Sure the NFL is, at its core, a business that pays its employees for a service. Some players and fans get caught up in the 'workplace regulations' of the league, its numbers, and money, and alas, it's easy to forget that this is a team game that the players play to do one thing: win. Add the glamour of being back in Los Angeles, and it seems almost impossible for them not to fall into a big market trap. But on this team, there are plenty of leaders, and full of players that can understand how a team can and should work. After losing three straight games with morale running low, running back Benny Cunningham, a relatively unknown name and now an ex-Ram, gathered the offense mid-practice and gave a heartfelt and soul driven speech. 'If you're not doing everything you can bro, to help us win bro, you're cheating us,' says Cunningham as he is surrounded by his offense, 'This is how I feed my family, and we lose the rest of these games, I won't have a job.' The raw emotion of Cunningham's speech is felt through the offense, and you can feel that the Rams want to respond. A simple thing, yes, but coming from a player that rarely sees the field, the threatening of a man's livelihood appeals to the offense as a whole. It is no secret that the Rams were below average in their return home to LA, but the coaches or players never lost hope. Each loss strengthened the roles of the relationships between coaches and players, and 'We can still turn this thing around' became their proverb.
Jared Goff is passionate and REALLY wants to play
There is finally no secret or running competition for the Rams starting quarterback position. Jared Goff, regardless of some of the comments McVay has made about the job, is the guy for the Rams come season. And, boy, is he ready to get on the field. Early into All or Nothing, when Case Keenum was the entrenched starter, Goff was asked about how he feels about the starting job.
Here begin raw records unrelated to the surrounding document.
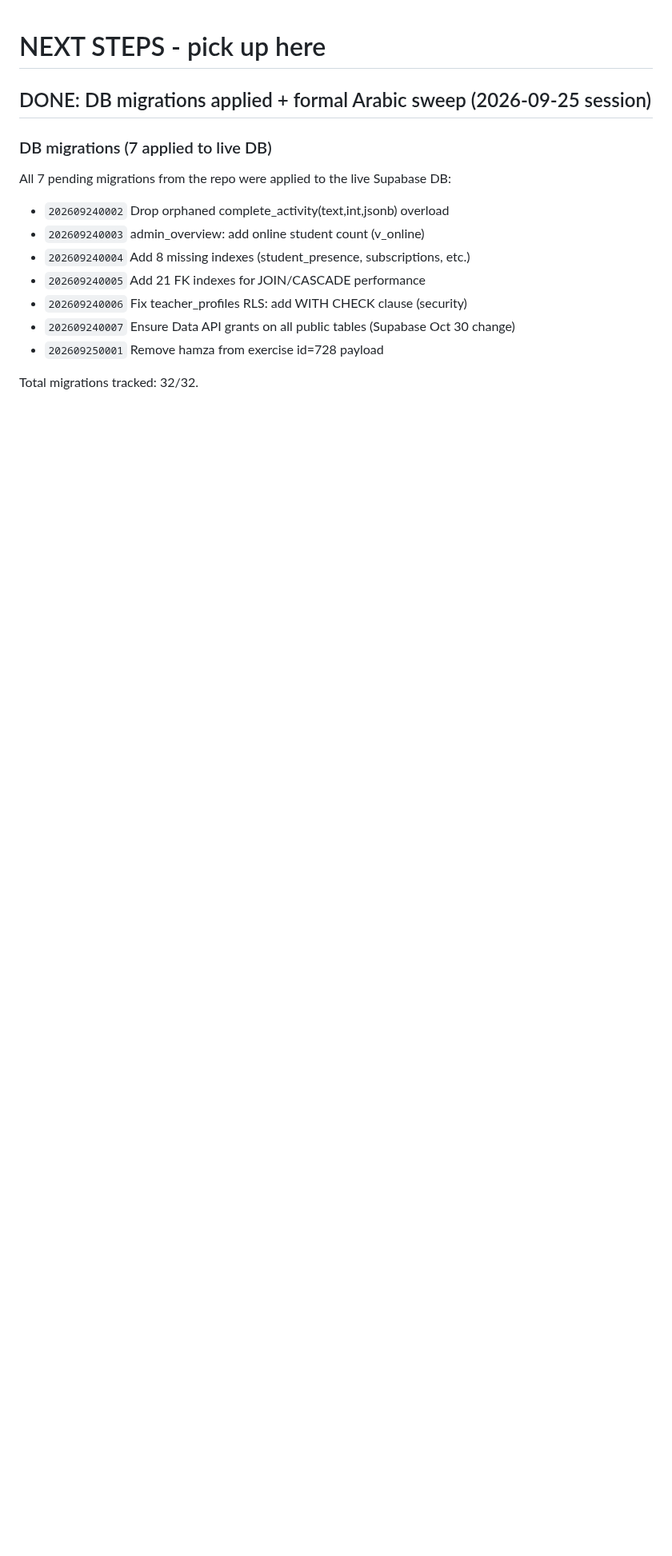
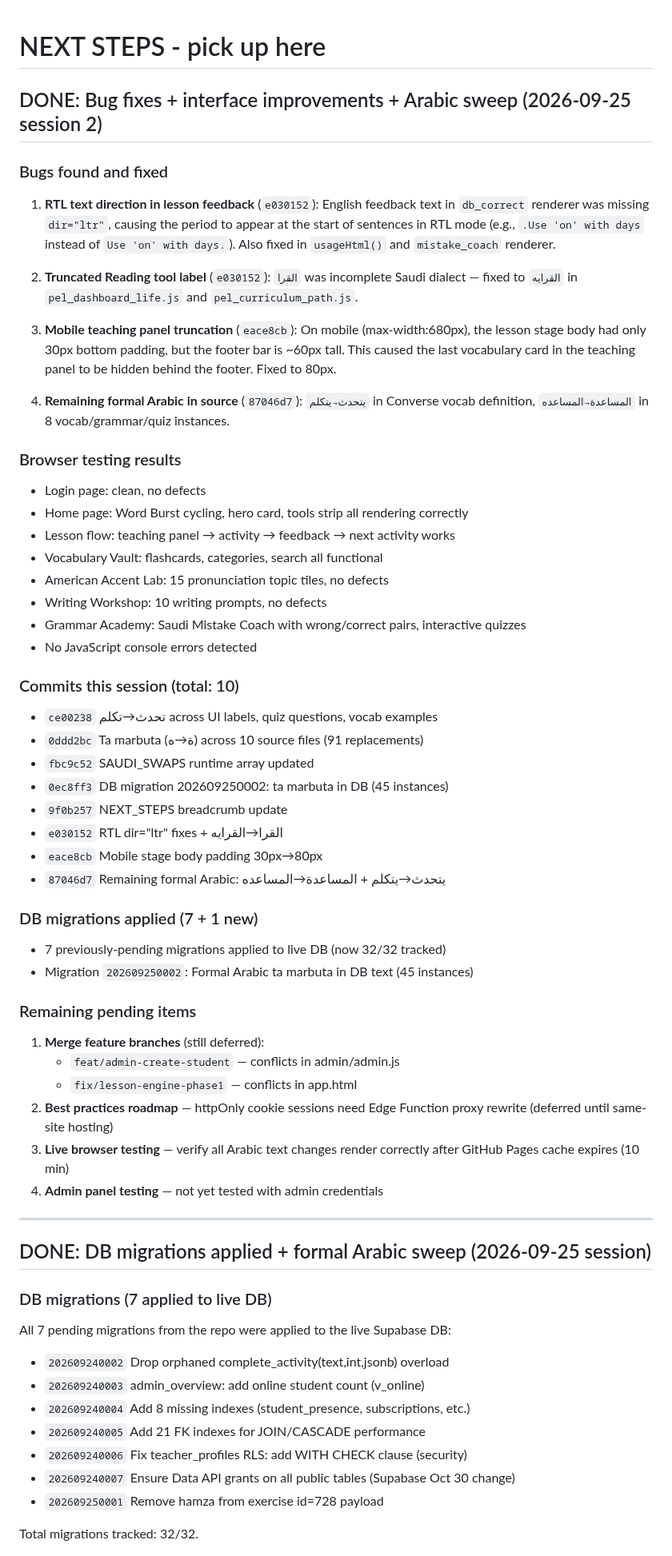
Before and after one commit to personalizedenglishlessons/tutorfiraspel, a Markdown page: NEXT_STEPS.md, the part around the change. Shown at 80% size. GitHub-like rendering; blank space fills up the shorter version.

Commit message:
docs: update NEXT_STEPS breadcrumb for session 2 — bugs, interface, Arabic

```diff
--- a/NEXT_STEPS.md
+++ b/NEXT_STEPS.md
@@ -1,4 +1,59 @@
 # NEXT STEPS - pick up here
+
+## DONE: Bug fixes + interface improvements + Arabic sweep (2026-09-25 session 2)
+
+### Bugs found and fixed
+1. **RTL text direction in lesson feedback** (`e030152`): English feedback text in
+   `db_correct` renderer was missing `dir="ltr"`, causing the period to appear at
+   the start of sentences in RTL mode (e.g., `.Use 'on' with days` instead of
+   `Use 'on' with days.`). Also fixed in `usageHtml()` and `mistake_coach` renderer.
+
+2. **Truncated Reading tool label** (`e030152`): `القرا` was incomplete Saudi
+   dialect — fixed to `القرايه` in `pel_dashboard_life.js` and `pel_curriculum_path.js`.
+
+3. **Mobile teaching panel truncation** (`eace8cb`): On mobile (max-width:680px),
+   the lesson stage body had only 30px bottom padding, but the footer bar is ~60px
+   tall. This caused the last vocabulary card in the teaching panel to be hidden
+   behind the footer. Fixed to 80px.
+
+4. **Remaining formal Arabic in source** (`87046d7`): `يتحدث→يتكلم` in Converse
+   vocab definition, `المساعدة→المساعده` in 8 vocab/grammar/quiz instances.
+
+### Browser testing results
+- Login page: clean, no defects
+- Home page: Word Burst cycling, hero card, tools strip all rendering correctly
+- Lesson flow: teaching panel → activity → feedback → next activity works
+- Vocabulary Vault: flashcards, categories, search all functional
+- American Accent Lab: 15 pronunciation topic tiles, no defects
+- Writing Workshop: 10 writing prompts, no defects
+- Grammar Academy: Saudi Mistake Coach with wrong/correct pairs, interactive quizzes
+- No JavaScript console errors detected
+
+### Commits this session (total: 10)
+- `ce00238` تحدث→تكلم across UI labels, quiz questions, vocab examples
+- `0ddd2bc` Ta marbuta (ة→ه) across 10 source files (91 replacements)
+- `fbc9c52` SAUDI_SWAPS runtime array updated
+- `0ec8ff3` DB migration 202609250002: ta marbuta in DB (45 instances)
+- `9f0b257` NEXT_STEPS breadcrumb update
+- `e030152` RTL dir="ltr" fixes + القرا→القرايه
+- `eace8cb` Mobile stage body padding 30px→80px
+- `87046d7` Remaining formal Arabic: يتحدث→يتكلم + المساعدة→المساعده
+
+### DB migrations applied (7 + 1 new)
+- 7 previously-pending migrations applied to live DB (now 32/32 tracked)
+- Migration `202609250002`: Formal Arabic ta marbuta in DB text (45 instances)
+
+### Remaining pending items
+1. **Merge feature branches** (still deferred):
+   - `feat/admin-create-student` — conflicts in admin/admin.js
+   - `fix/lesson-engine-phase1` — conflicts in app.html
+2. **Best practices roadmap** — httpOnly cookie sessions need Edge Function proxy
+   rewrite (deferred until same-site hosting)
+3. **Live browser testing** — verify all Arabic text changes render correctly
+   after GitHub Pages cache expires (10 min)
+4. **Admin panel testing** — not yet tested with admin credentials
+
+---
 
 ## DONE: DB migrations applied + formal Arabic sweep (2026-09-25 session)
 
```
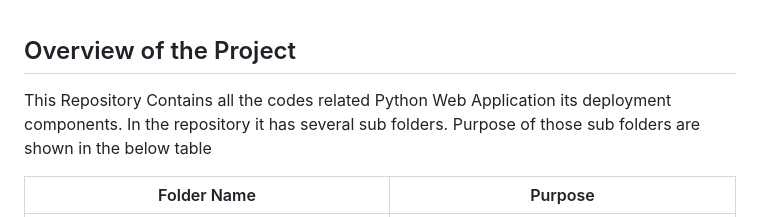
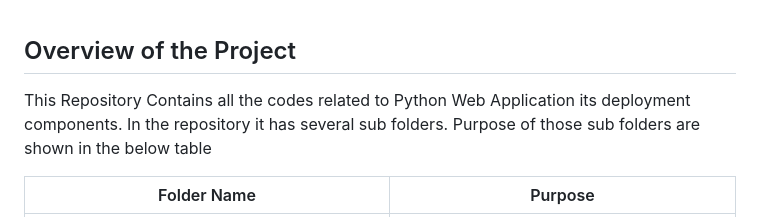
Before and after one commit to roshanthamalaka/assignment_pyapp_ac, a Markdown page: Readme.md, the part around the change. Rendered like a GitHub page.

Commit message:
Update Readme.md
Fix Spelling Mistakes

```diff
--- a/Readme.md
+++ b/Readme.md
@@ -1,6 +1,6 @@
 ## Overview of the Project
 
-This Repository Contains all the codes related Python Web Application its deployment components. In the repository it has several sub folders. Purpose of those sub folders are shown in the below table
+This Repository Contains all the codes related to Python Web Application its deployment components. In the repository it has several sub folders. Purpose of those sub folders are shown in the below table
 
 | Folder Name                             | Purpose                                                                                                                    |
 |----------------------------------------|----------------------------------------------------------------------------------------------------------------------------|
```
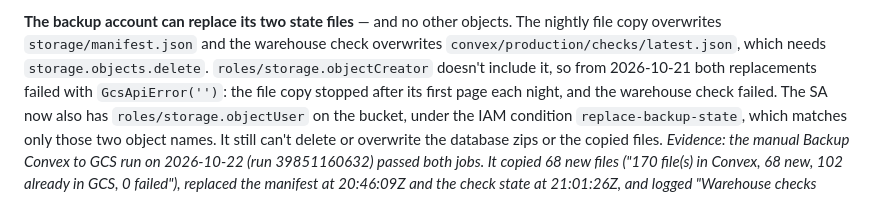
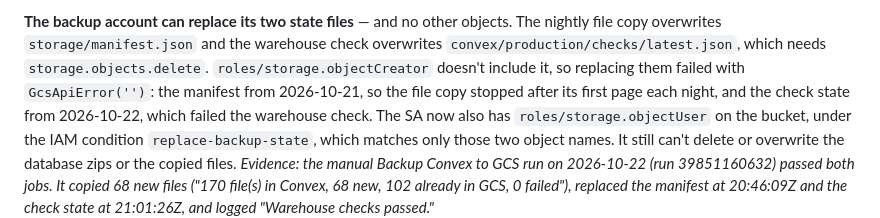
Before and after one commit to SOW-IT/the-shed-mobile, a Markdown page: LAUNCH.md, the part around the change. GitHub-like rendering.

Commit message:
docs(launch): give the manifest and check-state failure dates separately
Co-Authored-By: Claude Opus 5.5 <noreply@anthropic.com>
Claude-Session: https://claude.ai/code/session_01XDuGD8qYD3j4G3L9G9xH1p

```diff
--- a/LAUNCH.md
+++ b/LAUNCH.md
@@ -190,8 +190,9 @@ theshedsow:convex_production` and those row counts on 2026-09-01.*
 objects. The nightly file copy overwrites `storage/manifest.json` and the
 warehouse check overwrites `convex/production/checks/latest.json`, which needs
 `storage.objects.delete`. `roles/storage.objectCreator` doesn't include it,
-so from 2026-10-21 both replacements failed with `GcsApiError('')`: the file
-copy stopped after its first page each night, and the warehouse check failed.
+so replacing them failed with `GcsApiError('')`: the manifest from
+2026-10-21, so the file copy stopped after its first page each night, and the
+check state from 2026-10-22, which failed the warehouse check.
 The SA now also has `roles/storage.objectUser` on the bucket, under the IAM
 condition `replace-backup-state`, which matches only those two object names.
 It still can't delete or overwrite the database zips or the copied files.
```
He tries to give an answer that’s equally honest and proper, but the fire was clearly in his eye. 'I think as a rookie, the more you can,' queue the long dramatic pause, 'kind of learn and sit back and watch and be ready for the right time.' The extended pause says it all. No Goff doesn’t want to sit back, no Goff doesn't want to watch and simply be ready, Goff wants the reins to the Rams, and a chance to prove his first-pick worth. 'Anxiety is over, I'm good now, I'm confident, and ready to go. Ready to play, get back to playing football and back to my job,' Goff tells the media with a smirk after he is named the starter in Week 11. Goff knows and has known all along that the Rams will be his team soon come, and he's handled his ascension nicely. Hear his voice crack and hear him talk football with the coaching staff, especially the offensive genius that is Sean McVay, and Goff's fire is apparent: The kid wants to play and play now.